Business continuity planning is an important process that makes sure key critical business functions continue, no matter what kind of incident threatens to bring matters to a standstill.
Powys County Council has a duty to promote business continuity to the business and voluntary sectors by encouraging them to make plans for disasters such as floods, fires, power outages and a loss of key staff.
Effective business continuity planning helps businesses and organisations to anticipate risks and plan a response ahead of time. Experience shows that developing a business continuity plan, can help to reduce the impact and costs of an emergency. It means that your organisation is much more likely to be able to continue trading/delivering services should an incident occur.
Although major emergencies in Powys are rare, smaller scale disruptive incidents affect us much more frequently and highlight the need for us to be prepared.
The aim is to ensure that local organisations are ready for an emergency that may affect their ability to provide a service to the public. Therefore, if an incident occurred there should be less impact on the local economy and community life will return to normal as quickly as possible.
Why do you need a business continuity plan?
Experience has shown that organisations with business continuity arrangements in place are more likely to stay in business and recover quickly in the event of an emergency than those who do not. It is not only the major emergencies that disrupt organisations; a wide range of day-to-day disruptions can threaten the smooth running of an organisation.
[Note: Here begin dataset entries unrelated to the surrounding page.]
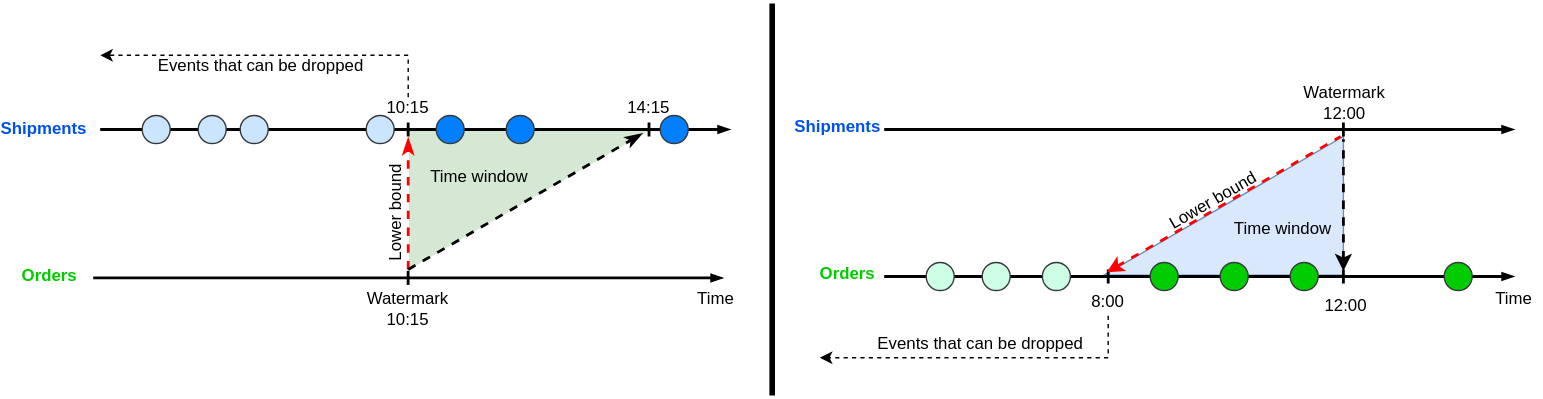
This is images/flink/flink-join-sql-interval-join-detail.svg from jtLiBrain/jtLiBrain.github.io, a draw.io export, as it was before one commit. Source tidied: cells renumbered, new cells last; positions are measured from the earlier drawing's top-left corner, leaving out a move shared by most shapes. Its diagram source:
```xml
<mxGraphModel>
  <root>
    <mxCell id="0" />
    <mxCell id="1" parent="0" />
    <mxCell id="2" style="verticalLabelPosition=bottom;verticalAlign=top;html=1;shape=mxgraph.basic.orthogonal_triangle;rotation=90;fillColor=#d5e8d4;strokeColor=none;" parent="1" vertex="1">
      <mxGeometry x="316.5" y="55" width="99" height="171" as="geometry" />
    </mxCell>
    <mxCell id="3" style="endArrow=blockThin;html=1;endFill=1;strokeWidth=2;endSize=4;" parent="1" edge="1">
      <mxGeometry relative="1" as="geometry">
        <mxPoint x="60" y="90" as="sourcePoint" />
        <mxPoint x="510" y="90" as="targetPoint" />
      </mxGeometry>
    </mxCell>
    <mxCell id="4" style="endArrow=blockThin;html=1;endFill=1;strokeWidth=2;endSize=4;" parent="1" edge="1">
      <mxGeometry relative="1" as="geometry">
        <mxPoint x="55" y="196" as="sourcePoint" />
        <mxPoint x="505" y="196" as="targetPoint" />
      </mxGeometry>
    </mxCell>
    <mxCell id="5" style="ellipse;whiteSpace=wrap;html=1;strokeColor=#36393d;fillColor=#cce5ff;" parent="1" vertex="1">
      <mxGeometry x="90" y="80" width="20" height="20" as="geometry" />
    </mxCell>
    <mxCell id="6" style="ellipse;whiteSpace=wrap;html=1;strokeColor=#36393d;fillColor=#cce5ff;" parent="1" vertex="1">
      <mxGeometry x="130" y="80" width="20" height="20" as="geometry" />
    </mxCell>
    <mxCell id="7" style="ellipse;whiteSpace=wrap;html=1;strokeColor=#36393d;fillColor=#cce5ff;" parent="1" vertex="1">
      <mxGeometry x="160" y="80" width="20" height="20" as="geometry" />
    </mxCell>
    <mxCell id="8" style="ellipse;whiteSpace=wrap;html=1;strokeColor=#36393d;fillColor=#cce5ff;" parent="1" vertex="1">
      <mxGeometry x="250" y="80" width="20" height="20" as="geometry" />
    </mxCell>
    <mxCell id="9" style="ellipse;whiteSpace=wrap;html=1;strokeColor=#36393d;fillColor=#007FFF;" parent="1" vertex="1">
      <mxGeometry x="300" y="80" width="20" height="20" as="geometry" />
    </mxCell>
    <mxCell id="10" style="ellipse;whiteSpace=wrap;html=1;strokeColor=#36393d;fillColor=#007FFF;" parent="1" vertex="1">
      <mxGeometry x="350" y="80" width="20" height="20" as="geometry" />
    </mxCell>
    <mxCell id="11" style="ellipse;whiteSpace=wrap;html=1;strokeColor=#36393d;fillColor=#007FFF;" parent="1" vertex="1">
      <mxGeometry x="460" y="80" width="20" height="20" as="geometry" />
    </mxCell>
    <mxCell id="12" style="endArrow=none;html=1;strokeWidth=2;" parent="1" edge="1">
      <mxGeometry relative="1" as="geometry">
        <mxPoint x="280" y="95" as="sourcePoint" />
        <mxPoint x="280" y="85" as="targetPoint" />
      </mxGeometry>
    </mxCell>
    <mxCell id="13" style="endArrow=classicThin;html=1;strokeWidth=2;endFill=1;dashed=1;strokeColor=#FF0000;" parent="1" edge="1">
      <mxGeometry relative="1" as="geometry">
        <mxPoint x="280" y="190" as="sourcePoint" />
        <mxPoint x="280" y="96" as="targetPoint" />
      </mxGeometry>
    </mxCell>
    <mxCell id="14" style="endArrow=none;html=1;strokeWidth=2;" parent="1" edge="1">
      <mxGeometry relative="1" as="geometry">
        <mxPoint x="452" y="95" as="sourcePoint" />
        <mxPoint x="452" y="85" as="targetPoint" />
      </mxGeometry>
    </mxCell>
    <mxCell id="15" style="endArrow=classicThin;html=1;strokeWidth=2;endFill=1;dashed=1;" parent="1" edge="1">
      <mxGeometry relative="1" as="geometry">
        <mxPoint x="280" y="190" as="sourcePoint" />
        <mxPoint x="447" y="93" as="targetPoint" />
      </mxGeometry>
    </mxCell>
    <mxCell id="16" value="Time" style="text;html=1;strokeColor=none;fillColor=none;align=center;verticalAlign=middle;whiteSpace=wrap;rounded=0;" parent="1" vertex="1">
      <mxGeometry x="480" y="201" width="40" height="20" as="geometry" />
    </mxCell>
    <mxCell id="17" value="Watermark&lt;br&gt;10:15" style="text;html=1;strokeColor=none;fillColor=none;align=center;verticalAlign=middle;whiteSpace=wrap;rounded=0;" parent="1" vertex="1">
      <mxGeometry x="260" y="208" width="40" height="20" as="geometry" />
    </mxCell>
    <mxCell id="18" style="endArrow=none;html=1;strokeWidth=2;" parent="1" edge="1">
      <mxGeometry relative="1" as="geometry">
        <mxPoint x="279.9" y="201" as="sourcePoint" />
        <mxPoint x="279.9" y="191" as="targetPoint" />
      </mxGeometry>
    </mxCell>
    <mxCell id="19" value="10:15" style="text;html=1;strokeColor=none;fillColor=none;align=center;verticalAlign=middle;whiteSpace=wrap;rounded=0;" parent="1" vertex="1">
      <mxGeometry x="260" y="65" width="40" height="20" as="geometry" />
    </mxCell>
    <mxCell id="20" value="14:15" style="text;html=1;strokeColor=none;fillColor=none;align=center;verticalAlign=middle;whiteSpace=wrap;rounded=0;" parent="1" vertex="1">
      <mxGeometry x="427" y="65" width="50" height="20" as="geometry" />
    </mxCell>
    <mxCell id="21" value="Time window" style="text;html=1;strokeColor=none;fillColor=none;align=center;verticalAlign=middle;whiteSpace=wrap;rounded=0;" parent="1" vertex="1">
      <mxGeometry x="286" y="114" width="90" height="20" as="geometry" />
    </mxCell>
    <mxCell id="22" value="Lower bound" style="text;html=1;strokeColor=none;fillColor=none;align=center;verticalAlign=middle;whiteSpace=wrap;rounded=0;rotation=-90;" parent="1" vertex="1">
      <mxGeometry x="226.5" y="140" width="90" height="20" as="geometry" />
    </mxCell>
    <mxCell id="23" value="Shipments" style="text;html=1;strokeColor=none;fillColor=none;align=center;verticalAlign=middle;whiteSpace=wrap;rounded=0;fontStyle=1;fontColor=#0050EF;" parent="1" vertex="1">
      <mxGeometry y="80" width="40" height="20" as="geometry" />
    </mxCell>
    <mxCell id="24" value="Orders" style="text;html=1;strokeColor=none;fillColor=none;align=center;verticalAlign=middle;whiteSpace=wrap;rounded=0;fontStyle=1;fontColor=#00CC00;" parent="1" vertex="1">
      <mxGeometry x="4" y="185" width="40" height="20" as="geometry" />
    </mxCell>
    <mxCell id="25" style="endArrow=classic;html=1;dashed=1;strokeWidth=1;fontColor=#0050EF;rounded=0;" parent="1" edge="1">
      <mxGeometry relative="1" as="geometry">
        <mxPoint x="280" y="67" as="sourcePoint" />
        <mxPoint x="60" y="37" as="targetPoint" />
        <Array as="points">
          <mxPoint x="280" y="37" />
        </Array>
      </mxGeometry>
    </mxCell>
    <mxCell id="26" value="Events that can be dropped" style="text;html=1;strokeColor=none;fillColor=none;align=center;verticalAlign=middle;whiteSpace=wrap;rounded=0;" parent="1" vertex="1">
      <mxGeometry x="100" y="35" width="150" height="20" as="geometry" />
    </mxCell>
    <mxCell id="27" style="verticalLabelPosition=bottom;verticalAlign=top;html=1;shape=mxgraph.basic.orthogonal_triangle;rotation=-90;fillColor=#dae8fc;strokeColor=#6c8ebf;" parent="1" vertex="1">
      <mxGeometry x="813" y="59" width="99" height="171" as="geometry" />
    </mxCell>
    <mxCell id="28" style="endArrow=blockThin;html=1;endFill=1;strokeWidth=2;endSize=4;" parent="1" edge="1">
      <mxGeometry relative="1" as="geometry">
        <mxPoint x="620" y="195" as="sourcePoint" />
        <mxPoint x="1070" y="195" as="targetPoint" />
      </mxGeometry>
    </mxCell>
    <mxCell id="29" style="endArrow=blockThin;html=1;endFill=1;strokeWidth=2;endSize=4;" parent="1" edge="1">
      <mxGeometry relative="1" as="geometry">
        <mxPoint x="620" y="90" as="sourcePoint" />
        <mxPoint x="1070" y="90" as="targetPoint" />
      </mxGeometry>
    </mxCell>
    <mxCell id="30" style="ellipse;whiteSpace=wrap;html=1;strokeColor=#36393d;fillColor=#CCFFE6;" parent="1" vertex="1">
      <mxGeometry x="650" y="185" width="20" height="20" as="geometry" />
    </mxCell>
    <mxCell id="31" style="ellipse;whiteSpace=wrap;html=1;strokeColor=#36393d;fillColor=#CCFFE6;" parent="1" vertex="1">
      <mxGeometry x="690" y="185" width="20" height="20" as="geometry" />
    </mxCell>
    <mxCell id="32" style="ellipse;whiteSpace=wrap;html=1;strokeColor=#36393d;fillColor=#CCFFE6;" parent="1" vertex="1">
      <mxGeometry x="733" y="185" width="20" height="20" as="geometry" />
    </mxCell>
    <mxCell id="33" style="ellipse;whiteSpace=wrap;html=1;strokeColor=#36393d;fillColor=#00CC00;" parent="1" vertex="1">
      <mxGeometry x="810" y="185" width="20" height="20" as="geometry" />
    </mxCell>
    <mxCell id="34" style="ellipse;whiteSpace=wrap;html=1;strokeColor=#36393d;fillColor=#00CC00;" parent="1" vertex="1">
      <mxGeometry x="860" y="185" width="20" height="20" as="geometry" />
    </mxCell>
    <mxCell id="35" style="ellipse;whiteSpace=wrap;html=1;strokeColor=#36393d;fillColor=#00CC00;" parent="1" vertex="1">
      <mxGeometry x="910" y="185" width="20" height="20" as="geometry" />
    </mxCell>
    <mxCell id="36" style="ellipse;whiteSpace=wrap;html=1;strokeColor=#36393d;fillColor=#00CC00;" parent="1" vertex="1">
      <mxGeometry x="1020" y="185" width="20" height="20" as="geometry" />
    </mxCell>
    <mxCell id="37" style="endArrow=none;html=1;strokeWidth=2;" parent="1" edge="1">
      <mxGeometry relative="1" as="geometry">
        <mxPoint x="780" y="200" as="sourcePoint" />
        <mxPoint x="780" y="190" as="targetPoint" />
      </mxGeometry>
    </mxCell>
    <mxCell id="38" style="endArrow=none;html=1;strokeWidth=2;endFill=0;dashed=1;startArrow=classic;startFill=1;" parent="1" edge="1">
      <mxGeometry relative="1" as="geometry">
        <mxPoint x="948" y="191" as="sourcePoint" />
        <mxPoint x="948" y="97" as="targetPoint" />
      </mxGeometry>
    </mxCell>
    <mxCell id="39" style="endArrow=none;html=1;strokeWidth=2;" parent="1" edge="1">
      <mxGeometry relative="1" as="geometry">
        <mxPoint x="948" y="200" as="sourcePoint" />
        <mxPoint x="948" y="190" as="targetPoint" />
      </mxGeometry>
    </mxCell>
    <mxCell id="40" style="endArrow=none;html=1;strokeWidth=2;endFill=0;dashed=1;startArrow=classic;startFill=1;strokeColor=#FF0000;" parent="1" edge="1">
      <mxGeometry relative="1" as="geometry">
        <mxPoint x="779" y="192" as="sourcePoint" />
        <mxPoint x="946" y="95" as="targetPoint" />
      </mxGeometry>
    </mxCell>
    <mxCell id="41" value="Time" style="text;html=1;strokeColor=none;fillColor=none;align=center;verticalAlign=middle;whiteSpace=wrap;rounded=0;" parent="1" vertex="1">
      <mxGeometry x="1050" y="201" width="40" height="20" as="geometry" />
    </mxCell>
    <mxCell id="42" value="Watermark&lt;br&gt;12:00" style="text;html=1;strokeColor=none;fillColor=none;align=center;verticalAlign=middle;whiteSpace=wrap;rounded=0;" parent="1" vertex="1">
      <mxGeometry x="929" y="61" width="40" height="20" as="geometry" />
    </mxCell>
    <mxCell id="43" style="endArrow=none;html=1;strokeWidth=2;" parent="1" edge="1">
      <mxGeometry relative="1" as="geometry">
        <mxPoint x="948" y="95" as="sourcePoint" />
        <mxPoint x="948" y="85" as="targetPoint" />
      </mxGeometry>
    </mxCell>
    <mxCell id="44" value="8:00" style="text;html=1;strokeColor=none;fillColor=none;align=center;verticalAlign=middle;whiteSpace=wrap;rounded=0;" parent="1" vertex="1">
      <mxGeometry x="760" y="203" width="40" height="20" as="geometry" />
    </mxCell>
    <mxCell id="45" value="Time window" style="text;html=1;strokeColor=none;fillColor=none;align=center;verticalAlign=middle;whiteSpace=wrap;rounded=0;" parent="1" vertex="1">
      <mxGeometry x="860" y="150.5" width="90" height="20" as="geometry" />
    </mxCell>
    <mxCell id="46" value="Lower bound" style="text;html=1;strokeColor=none;fillColor=none;align=center;verticalAlign=middle;whiteSpace=wrap;rounded=0;rotation=-30;" parent="1" vertex="1">
      <mxGeometry x="810" y="130.5" width="90" height="20" as="geometry" />
    </mxCell>
    <mxCell id="47" value="Shipments" style="text;html=1;strokeColor=none;fillColor=none;align=center;verticalAlign=middle;whiteSpace=wrap;rounded=0;fontStyle=1;fontColor=#0050EF;" parent="1" vertex="1">
      <mxGeometry x="567" y="78" width="40" height="20" as="geometry" />
    </mxCell>
    <mxCell id="48" value="Orders" style="text;html=1;strokeColor=none;fillColor=none;align=center;verticalAlign=middle;whiteSpace=wrap;rounded=0;fontStyle=1;fontColor=#00CC00;" parent="1" vertex="1">
      <mxGeometry x="574" y="183" width="40" height="20" as="geometry" />
    </mxCell>
    <mxCell id="49" style="endArrow=classic;html=1;dashed=1;strokeWidth=1;fontColor=#0050EF;rounded=0;" parent="1" edge="1">
      <mxGeometry relative="1" as="geometry">
        <mxPoint x="780" y="223" as="sourcePoint" />
        <mxPoint x="574" y="253" as="targetPoint" />
        <Array as="points">
          <mxPoint x="780" y="253" />
        </Array>
      </mxGeometry>
    </mxCell>
    <mxCell id="50" value="Events that can be dropped" style="text;html=1;strokeColor=none;fillColor=none;align=center;verticalAlign=middle;whiteSpace=wrap;rounded=0;" parent="1" vertex="1">
      <mxGeometry x="614" y="233" width="150" height="20" as="geometry" />
    </mxCell>
    <mxCell id="51" value="12:00" style="text;html=1;strokeColor=none;fillColor=none;align=center;verticalAlign=middle;whiteSpace=wrap;rounded=0;" parent="1" vertex="1">
      <mxGeometry x="930" y="206" width="40" height="20" as="geometry" />
    </mxCell>
    <mxCell id="52" style="endArrow=none;html=1;strokeWidth=4;fontColor=#00CC00;" parent="1" edge="1">
      <mxGeometry relative="1" as="geometry">
        <mxPoint x="540" y="280" as="sourcePoint" />
        <mxPoint x="540" as="targetPoint" />
      </mxGeometry>
    </mxCell>
  </root>
</mxGraphModel>
```
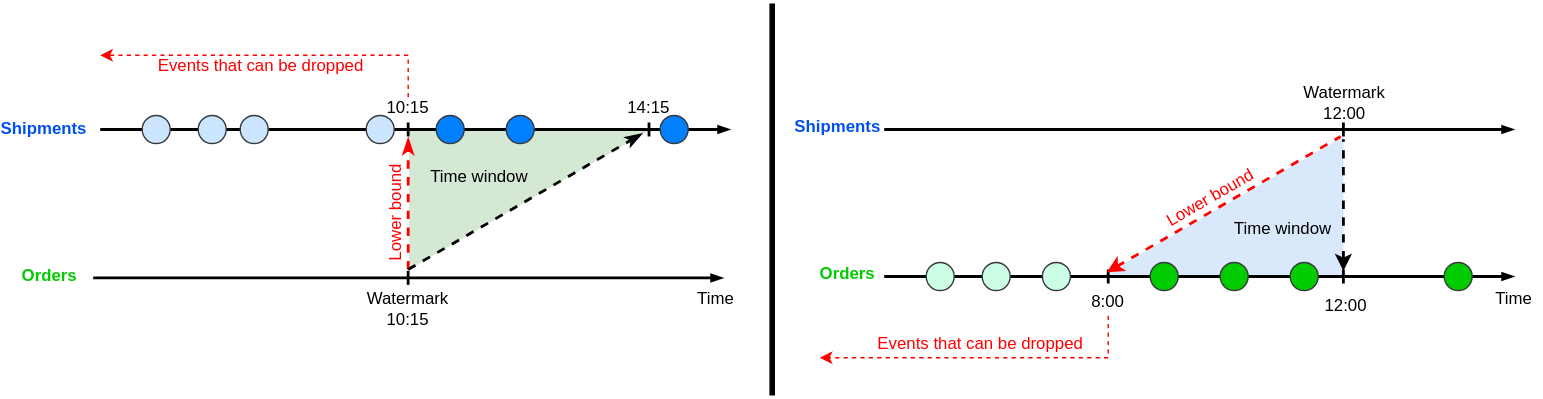
Later version of the same file.

Diff of the diagram source:
```diff
@@ -83,7 +83,7 @@
     <mxCell id="21" value="Time window" style="text;html=1;strokeColor=none;fillColor=none;align=center;verticalAlign=middle;whiteSpace=wrap;rounded=0;" parent="1" vertex="1">
       <mxGeometry x="286" y="114" width="90" height="20" as="geometry" />
     </mxCell>
-    <mxCell id="22" value="Lower bound" style="text;html=1;strokeColor=none;fillColor=none;align=center;verticalAlign=middle;whiteSpace=wrap;rounded=0;rotation=-90;" parent="1" vertex="1">
+    <mxCell id="22" value="Lower bound" style="text;html=1;strokeColor=none;fillColor=none;align=center;verticalAlign=middle;whiteSpace=wrap;rounded=0;rotation=-90;fontColor=#FF0000;" parent="1" vertex="1">
       <mxGeometry x="226.5" y="140" width="90" height="20" as="geometry" />
     </mxCell>
     <mxCell id="23" value="Shipments" style="text;html=1;strokeColor=none;fillColor=none;align=center;verticalAlign=middle;whiteSpace=wrap;rounded=0;fontStyle=1;fontColor=#0050EF;" parent="1" vertex="1">
@@ -92,7 +92,7 @@
     <mxCell id="24" value="Orders" style="text;html=1;strokeColor=none;fillColor=none;align=center;verticalAlign=middle;whiteSpace=wrap;rounded=0;fontStyle=1;fontColor=#00CC00;" parent="1" vertex="1">
       <mxGeometry x="4" y="185" width="40" height="20" as="geometry" />
     </mxCell>
-    <mxCell id="25" style="endArrow=classic;html=1;dashed=1;strokeWidth=1;fontColor=#0050EF;rounded=0;" parent="1" edge="1">
+    <mxCell id="25" style="endArrow=classic;html=1;dashed=1;strokeWidth=1;fontColor=#0050EF;rounded=0;strokeColor=#FF0000;" parent="1" edge="1">
       <mxGeometry relative="1" as="geometry">
         <mxPoint x="280" y="67" as="sourcePoint" />
         <mxPoint x="60" y="37" as="targetPoint" />
@@ -101,10 +101,10 @@
         </Array>
       </mxGeometry>
     </mxCell>
-    <mxCell id="26" value="Events that can be dropped" style="text;html=1;strokeColor=none;fillColor=none;align=center;verticalAlign=middle;whiteSpace=wrap;rounded=0;" parent="1" vertex="1">
+    <mxCell id="26" value="Events that can be dropped" style="text;html=1;strokeColor=none;fillColor=none;align=center;verticalAlign=middle;whiteSpace=wrap;rounded=0;fontColor=#FF0000;" parent="1" vertex="1">
       <mxGeometry x="100" y="35" width="150" height="20" as="geometry" />
     </mxCell>
-    <mxCell id="27" style="verticalLabelPosition=bottom;verticalAlign=top;html=1;shape=mxgraph.basic.orthogonal_triangle;rotation=-90;fillColor=#dae8fc;strokeColor=#6c8ebf;" parent="1" vertex="1">
+    <mxCell id="27" style="verticalLabelPosition=bottom;verticalAlign=top;html=1;shape=mxgraph.basic.orthogonal_triangle;rotation=-90;fillColor=#dae8fc;strokeColor=none;" parent="1" vertex="1">
       <mxGeometry x="813" y="59" width="99" height="171" as="geometry" />
     </mxCell>
     <mxCell id="28" style="endArrow=blockThin;html=1;endFill=1;strokeWidth=2;endSize=4;" parent="1" edge="1">
@@ -182,8 +182,8 @@
     <mxCell id="45" value="Time window" style="text;html=1;strokeColor=none;fillColor=none;align=center;verticalAlign=middle;whiteSpace=wrap;rounded=0;" parent="1" vertex="1">
       <mxGeometry x="860" y="150.5" width="90" height="20" as="geometry" />
     </mxCell>
-    <mxCell id="46" value="Lower bound" style="text;html=1;strokeColor=none;fillColor=none;align=center;verticalAlign=middle;whiteSpace=wrap;rounded=0;rotation=-30;" parent="1" vertex="1">
-      <mxGeometry x="810" y="130.5" width="90" height="20" as="geometry" />
+    <mxCell id="46" value="Lower bound" style="text;html=1;strokeColor=none;fillColor=none;align=center;verticalAlign=middle;whiteSpace=wrap;rounded=0;rotation=-30;fontColor=#FF0000;" parent="1" vertex="1">
+      <mxGeometry x="808" y="128.5" width="90" height="20" as="geometry" />
     </mxCell>
     <mxCell id="47" value="Shipments" style="text;html=1;strokeColor=none;fillColor=none;align=center;verticalAlign=middle;whiteSpace=wrap;rounded=0;fontStyle=1;fontColor=#0050EF;" parent="1" vertex="1">
       <mxGeometry x="567" y="78" width="40" height="20" as="geometry" />
@@ -191,7 +191,7 @@
     <mxCell id="48" value="Orders" style="text;html=1;strokeColor=none;fillColor=none;align=center;verticalAlign=middle;whiteSpace=wrap;rounded=0;fontStyle=1;fontColor=#00CC00;" parent="1" vertex="1">
       <mxGeometry x="574" y="183" width="40" height="20" as="geometry" />
     </mxCell>
-    <mxCell id="49" style="endArrow=classic;html=1;dashed=1;strokeWidth=1;fontColor=#0050EF;rounded=0;" parent="1" edge="1">
+    <mxCell id="49" style="endArrow=classic;html=1;dashed=1;strokeWidth=1;fontColor=#0050EF;rounded=0;strokeColor=#FF0000;" parent="1" edge="1">
       <mxGeometry relative="1" as="geometry">
         <mxPoint x="780" y="223" as="sourcePoint" />
         <mxPoint x="574" y="253" as="targetPoint" />
@@ -200,7 +200,7 @@
         </Array>
       </mxGeometry>
     </mxCell>
-    <mxCell id="50" value="Events that can be dropped" style="text;html=1;strokeColor=none;fillColor=none;align=center;verticalAlign=middle;whiteSpace=wrap;rounded=0;" parent="1" vertex="1">
+    <mxCell id="50" value="Events that can be dropped" style="text;html=1;strokeColor=none;fillColor=none;align=center;verticalAlign=middle;whiteSpace=wrap;rounded=0;fontColor=#FF0000;" parent="1" vertex="1">
       <mxGeometry x="614" y="233" width="150" height="20" as="geometry" />
     </mxCell>
     <mxCell id="51" value="12:00" style="text;html=1;strokeColor=none;fillColor=none;align=center;verticalAlign=middle;whiteSpace=wrap;rounded=0;" parent="1" vertex="1">
```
Developing a business continuity plan will assist you to manage your risks to ensure that, at all times, your organisation can continue operating to at least a pre-determined minimum level. This will enable you to continue service delivery during and beyond a crisis.
If you don't have business continuity in place yet, take 10 minutes to prepare right now with the Business Emergency Resilience Group's 10 Minute Plan
The Expecting the unexpected: Business continuity in an uncertain world document prepared by HM Government contains useful advice on business continuity. The website exists to provide information to the public, businesses, and voluntary/community groups on the risks and what to do if an incident occurs.
If you require further assistance or wish to discuss any particular issues concerning business continuity, you can contact out Business Continuity and Risk Management Team on email@example.com.
IT is a vital part of a modern business, and it is vital that all businesses are Cyber Aware to protect from data breaches and cyber-attacks.
Practical cyber security advice for small businesses can help you to get the basics right, ensuring that your business/organisation is as resilient as possible during a potential attack.
Find out if you are at risk of flooding and how to prepare in advance on the Natural Resources Wales
Should you believe that you are at risk of flooding you can register with Natural Resources Wales for free flood warnings.
Would your business stay afloat is a useful guide to ensuring that your business does not sink after a major unexpected event.
For more information see our flooding alerts and advice page.
Community Risk Register
A statutory requirement under the Civil Contingencies Act 2004 is the consideration of the likelihood and impact of a range of hazards occurring within the Dyfed Powys Police Force area.
To help us decide where we should concentrate our efforts in emergency planning terms, it is important that we continue to assess the potential risks to our County. The importance of risk assessment is emphasised by the Civil Contingencies Act 2004. A statutory requirement under the Act is the consideration of the likelihood and impact of a range of hazards occurring within the Dyfed Powys Police Force area.
The community risk register and more information can be found on the Dyfed-Powys Local Resilience Forum Website.
This work is an ongoing process. The risk assessments included in the register will only cover non-malicious events (i.e. hazards) rather than threats (i.e. terrorist incidents). The inclusion of hazards or scenarios does not mean that the Local Resilience Forum believes the risk will materialise, or that if it were to do so, it would be at that scale. The risk scenarios are rather, reasonable worst case assumptions upon which the risk assessment is based.
The Community Risk Register is the first step in an emergency planning process and it will help us and our partners ensures that the plans we develop are proportionate to the risk and ultimately help us to help you.